“We have a real sense of accomplishment that the purpose of the website has been fulfilled,” said Regina on the call. “Erica and I were interested in “some guy” in New Zealand adapting “The Lord of the Rings” into movies, and when Chris and Bill found us it really elevated the effort. The next thing you know it became far more than the hobby we envisioned.”
“It’s the perfect time to go out on a high note, fresh off the recent success of the Hobbit movies and The One Last Party,” said Challis. “It is still our collective baby, but the four of us just feel content that it has run its course. We don’t want to be like a “Transformers” sequel.”
Pirrotta agreed with her, pointing out how much of a commitment 15 years is: “I was in college when this started with time to sit in a computer lab. All of us have jobs and kids and responsibilities now. We stayed true to our vision, didn’t sell the website for millions when offered, and we can all feel good about that.”
Thomas offered more practical reasons: “We made a commitment to not make a profit and to give the money away to charity if we did. We accomplished that and I’m proud that we kept the site pure. Plus, Star Wars is back, so we can all follow our true love again. Remember, TORn was just an ode to The Force dot net anyway.”
Could the Disney theme parks be the next potential location for a Lord of the Rings-themed attraction? We reported back in January and also in February that tongues were wagging about a possible Middle-earth theme park partnership between Warner Brothers and Universal. There was even documentation that the Saul Zaentz Company had registered “several uses for Middle-earth properties that includes theme parks.” But those rumors seemed to have fizzled.
Now it seems that, “Disney and Warner Brothers have either signed or are very close to singing an agreement that will bring “The Lord of the Rings” and “The Hobbit” movie-inspired areas to the Disney Parks.” WDW News Today is reporting that the partnership has been in the works since late last year and is now practically a fait accompli. The story claims that Disney may incorporate a Middle-earth attraction as part of an overhaul at the California Adventure park in Anaheim, CA. It also suggests that Disney may be looking for Hobbits to give them an edge over Hogwarts in order to compete with the Wizarding World of Harry Potter area at Universal Studio’s theme park.
WDW News today says, “As with any rumor, you should take this with a grain of salt until it is actually announced.” Is it likely that Disney would be able to overcome the hurdles that have hung up similar ventures? That they could overcome the long-held anti-Disney prejudice from within the Tolkien Estate itself? TORn staffer Demosthenes points out Tolkien’s Letter #13, where he famously insisted that he would “veto anything from or influenced by the Disney Studios (for all whose works I have a heartfelt loathing).”

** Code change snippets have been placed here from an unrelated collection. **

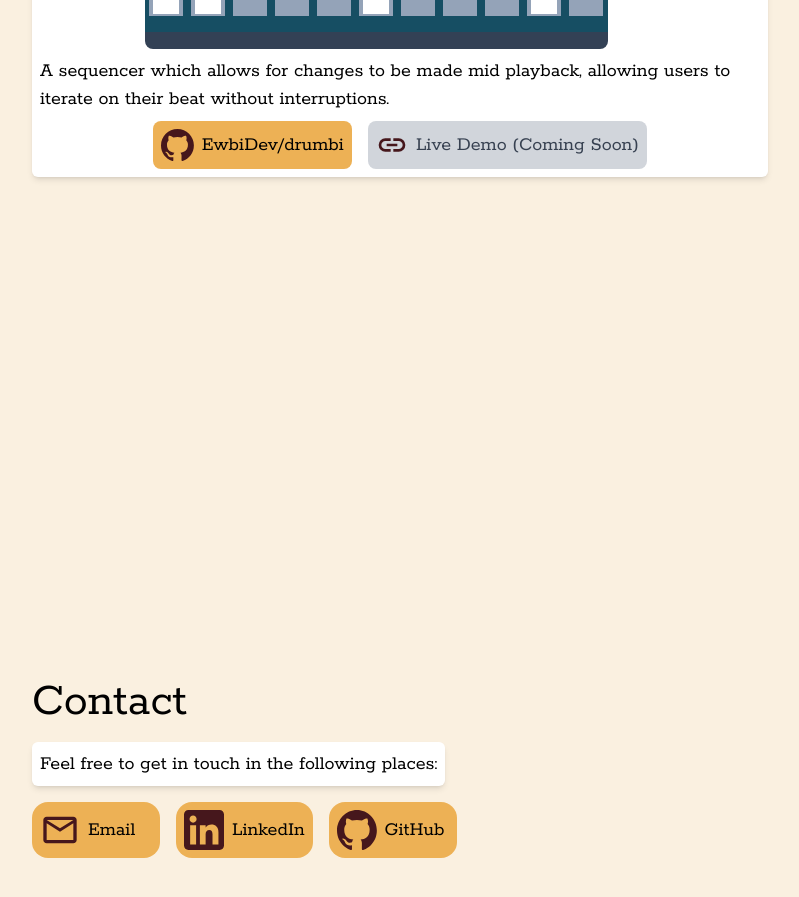
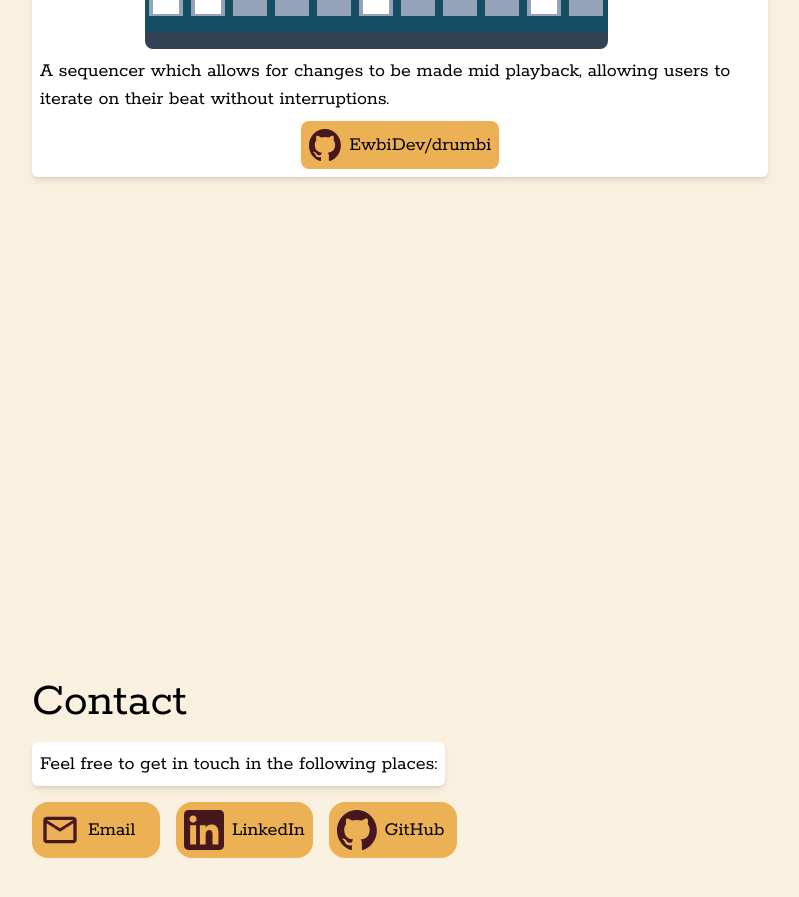
Before and after one commit to EwbiDev/ewbi-portfolio, a React (Vite) app: page / in a window 1280 px wide. Shown: the part 2080-2977 px from the top of the page, without its empty margins (240-1039 px from the left). Built offline with nearby package versions, Linux system fonts and the light colour scheme.

Commit message:
feat: add demo button link toggle

```diff
--- a/src/components/ProjectList/Project/index.jsx
+++ b/src/components/ProjectList/Project/index.jsx
@@ -13,6 +13,7 @@ export default function Project({
   gitHubLinkText,
   demoLink,
   demoEnable,
+  showDemoBtn,
 }) {
   return (
     <li>
@@ -41,12 +42,14 @@ export default function Project({
               text={gitHubLinkText}
               enable={true}
             />
+            {showDemoBtn && (
               <LinkButton
                 href={demoLink}
                 imgSrc={link}
                 text="Live Demo (Coming Soon)"
                 enable={demoEnable}
               />
+            )}
           </div>
         </div>
       </Card>
```
Lines whose indentation alone changed are shown as unchanged.
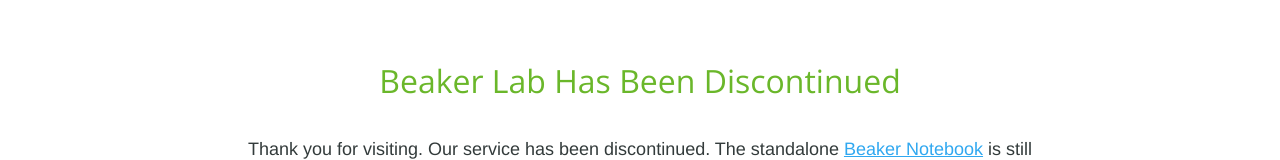
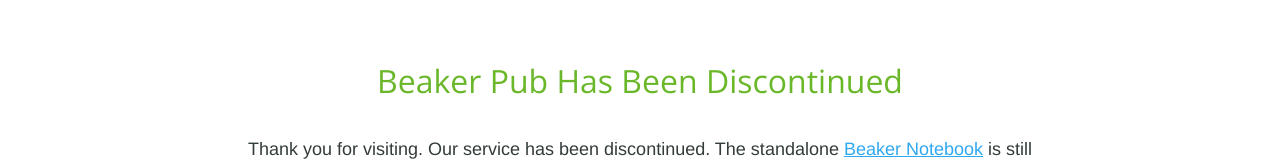
Before and after one commit to twosigma/beakernotebook-pub-www, a plain HTML site: page index.html in a window 1280 px wide. Shown: the top 160 px of the page. Drawn offline with nearby package versions, Linux system fonts and the light colour scheme; a web font is replaced by a local one.

Commit message:
lab -> pub

```diff
--- a/index.html
+++ b/index.html
@@ -2,7 +2,7 @@
 <html>
 
 <head>
-    <title>Beaker Lab Discontinued</title>
+    <title>Beaker Pub Discontinued</title>
     <link rel="stylesheet" href="main.css">
     <link href="http://fonts.googleapis.com/css?family=Open+Sans:300" rel="stylesheet" type="text/css">
 </head>
@@ -31,7 +31,7 @@
     </style>
     <center>
         <div class="main">
-            <h2>Beaker Lab Has Been Discontinued</h2>
+            <h2>Beaker Pub Has Been Discontinued</h2>
             <p>Thank you for visiting. Our service has been discontinued. The standalone <a href="http://beakernotebook.com/getting-started">Beaker Notebook</a> is still available. Please send any feedback to <a href="mailto:Beaker-Feedback@twosigma.com">Beaker-Feedback</a>.
             </p>
     </center>
```
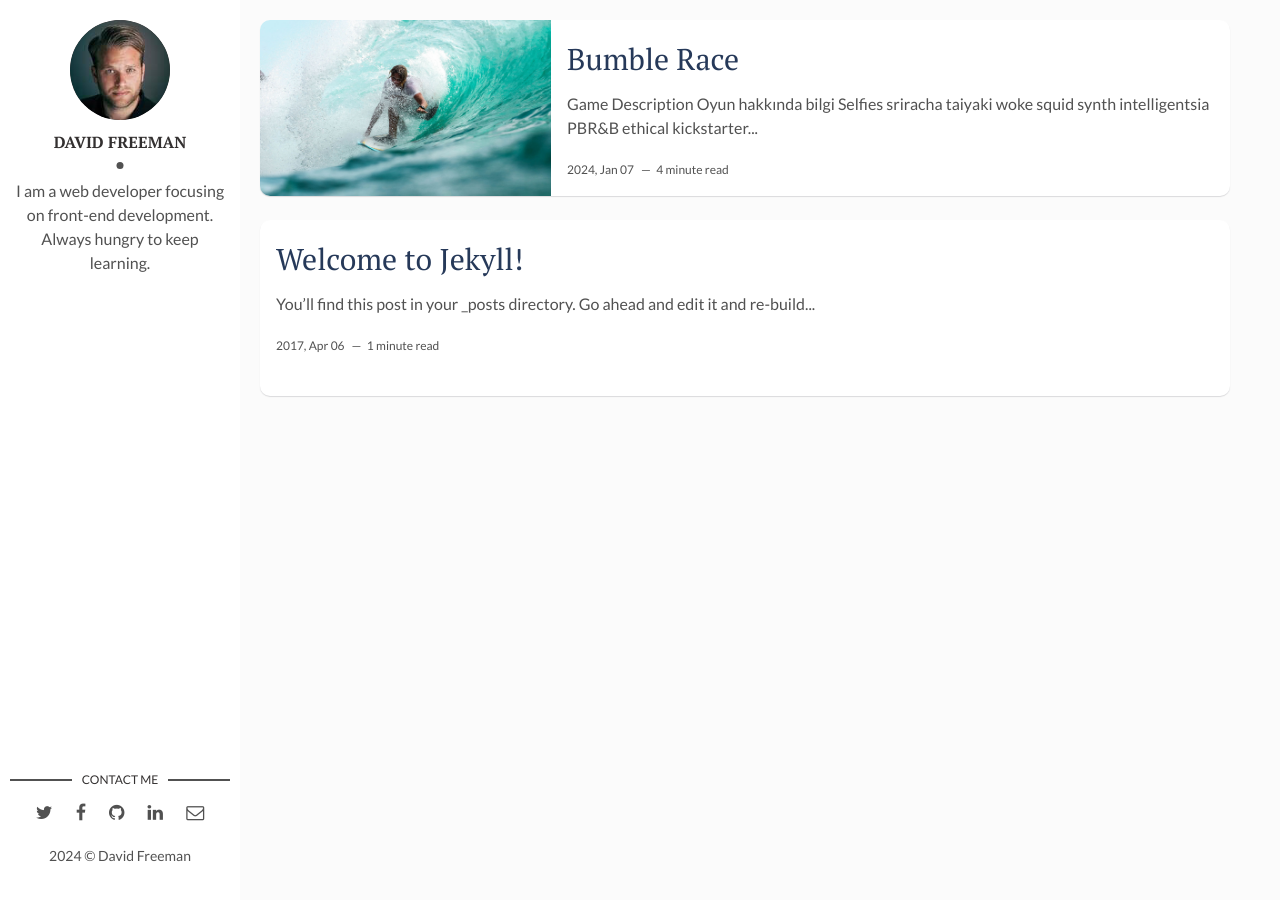
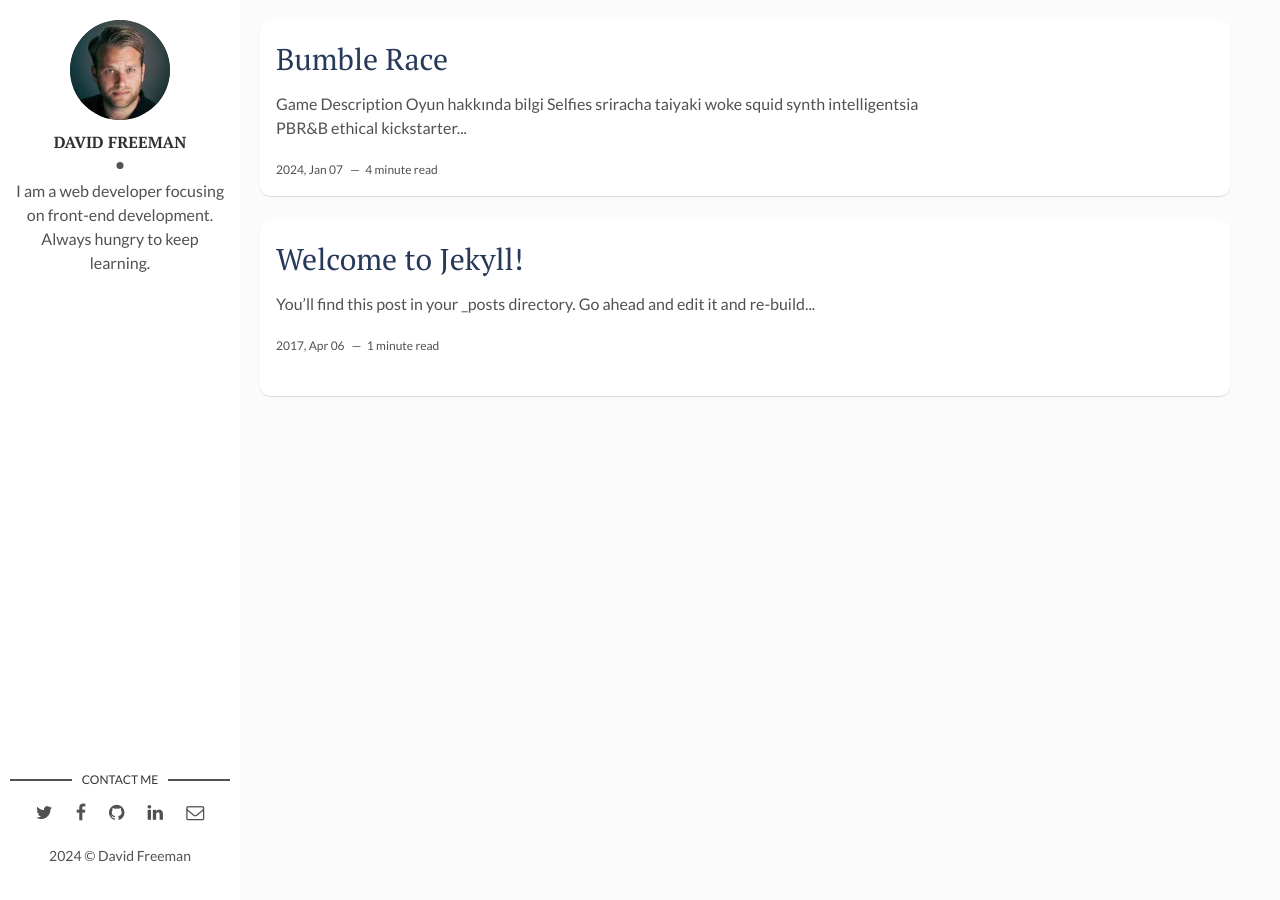
Before and after one commit to SoonerTuran/SoonerTuran.github.io, a Jekyll site: the page built from index.html, in a window 1280 px wide. Built offline with Jekyll 4.4.1, drawn with Linux system fonts in a browser that asks for light colours; the list of posts is cut into pages by our own code.

Commit message:
Update 2017-04-06-how-i-rest-from-work.markdown

```diff
--- a/_posts/2017-04-06-how-i-rest-from-work.markdown
+++ b/_posts/2017-04-06-how-i-rest-from-work.markdown
@@ -3,7 +3,6 @@ layout: post
 title: Bumble Race
 date: 2024-01-07 13:32:20 +0300
 description: You’ll find this post in your `_posts` directory. Go ahead and edit it and re-build the site to see your changes. # Add post description (optional)
-img: i-rest.jpg # Add image post (optional)
 fig-caption: # Add figcaption (optional)
 tags: [Holidays, Hawaii]
 ---
```
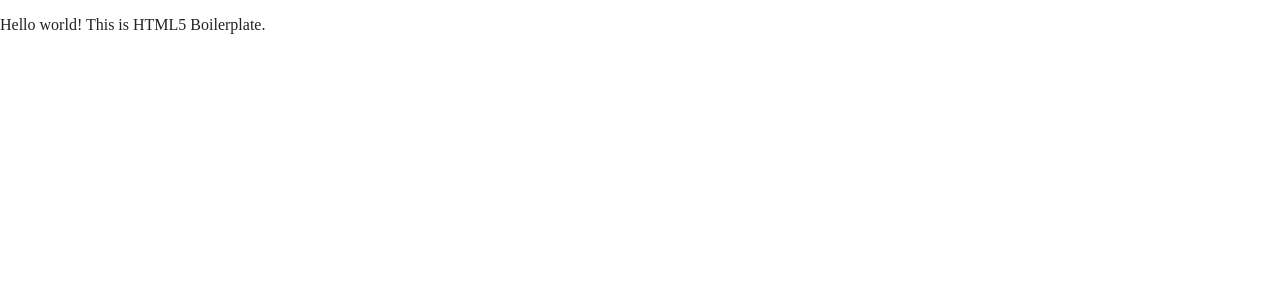
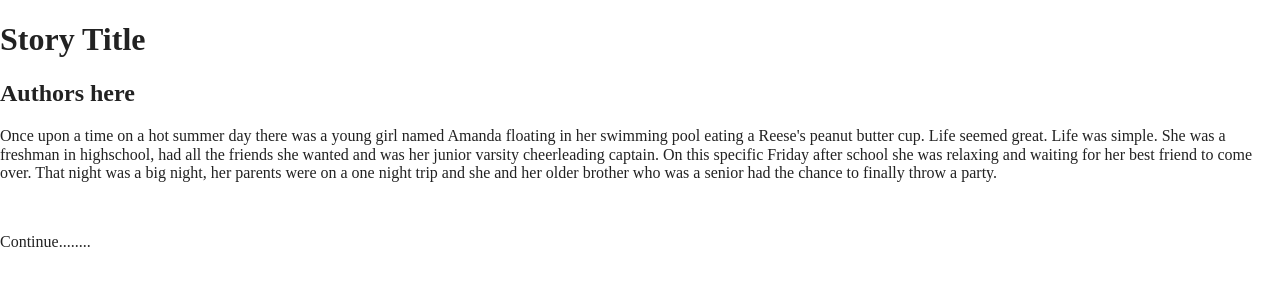
Before and after one commit to mandiwilner/exquisitecorpse, a website built with Parcel: page index.html in a window 1280 px wide. Built offline with nearby package versions, Linux system fonts and the light colour scheme.

Commit message:
and the story begins

```diff
--- a/index.html
+++ b/index.html
@@ -25,7 +25,11 @@
 <body>
 
   <!-- Add your site or application content here -->
-  <p>Hello world! This is HTML5 Boilerplate.</p>
+  <h1>Story Title</h1>
+  <h2>Authors here</h2>
+  <p>Once upon a time on a hot summer day there was a young girl named Amanda floating in her swimming pool eating a Reese's peanut butter cup. Life seemed great. Life was simple. She was a freshman in highschool, had all the friends she wanted and was her junior varsity cheerleading captain. On this specific Friday after school she was relaxing and waiting for her best friend to come over. That night was a big night, her parents were on a one night trip and she and her older brother who was a senior had the chance to finally throw a party.</p>
+  <br>
+  <p>Continue........</p>
   <script src="js/vendor/modernizr-3.11.2.min.js"></script>
   <script src="js/plugins.js"></script>
   <script src="js/main.js"></script>
```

Additionally, should the supposed negotiations be happening on the studio level, making an end-run around the Tolkien Estate, it seems unlikely that Warner Brothers would be keen to work together after Disney stole Oz out from under them when they released Oz the Great and Powerful earlier this year. “The Walt Disney Company did not own rights to the original 1939 The Wizard of Oz movie but moved stealthily to mount an audacious raid on the story and leave a rival studio flat-footed.”
But perhaps TheOneRing.net’s April Fools’ story this year was actually prescient and we will enter an era where Hobbit feet and Mouse ears can coexist in one big glorious theme park universe. Or maybe we’ll all just have to aspire to visit the real Hobbiton for a while longer.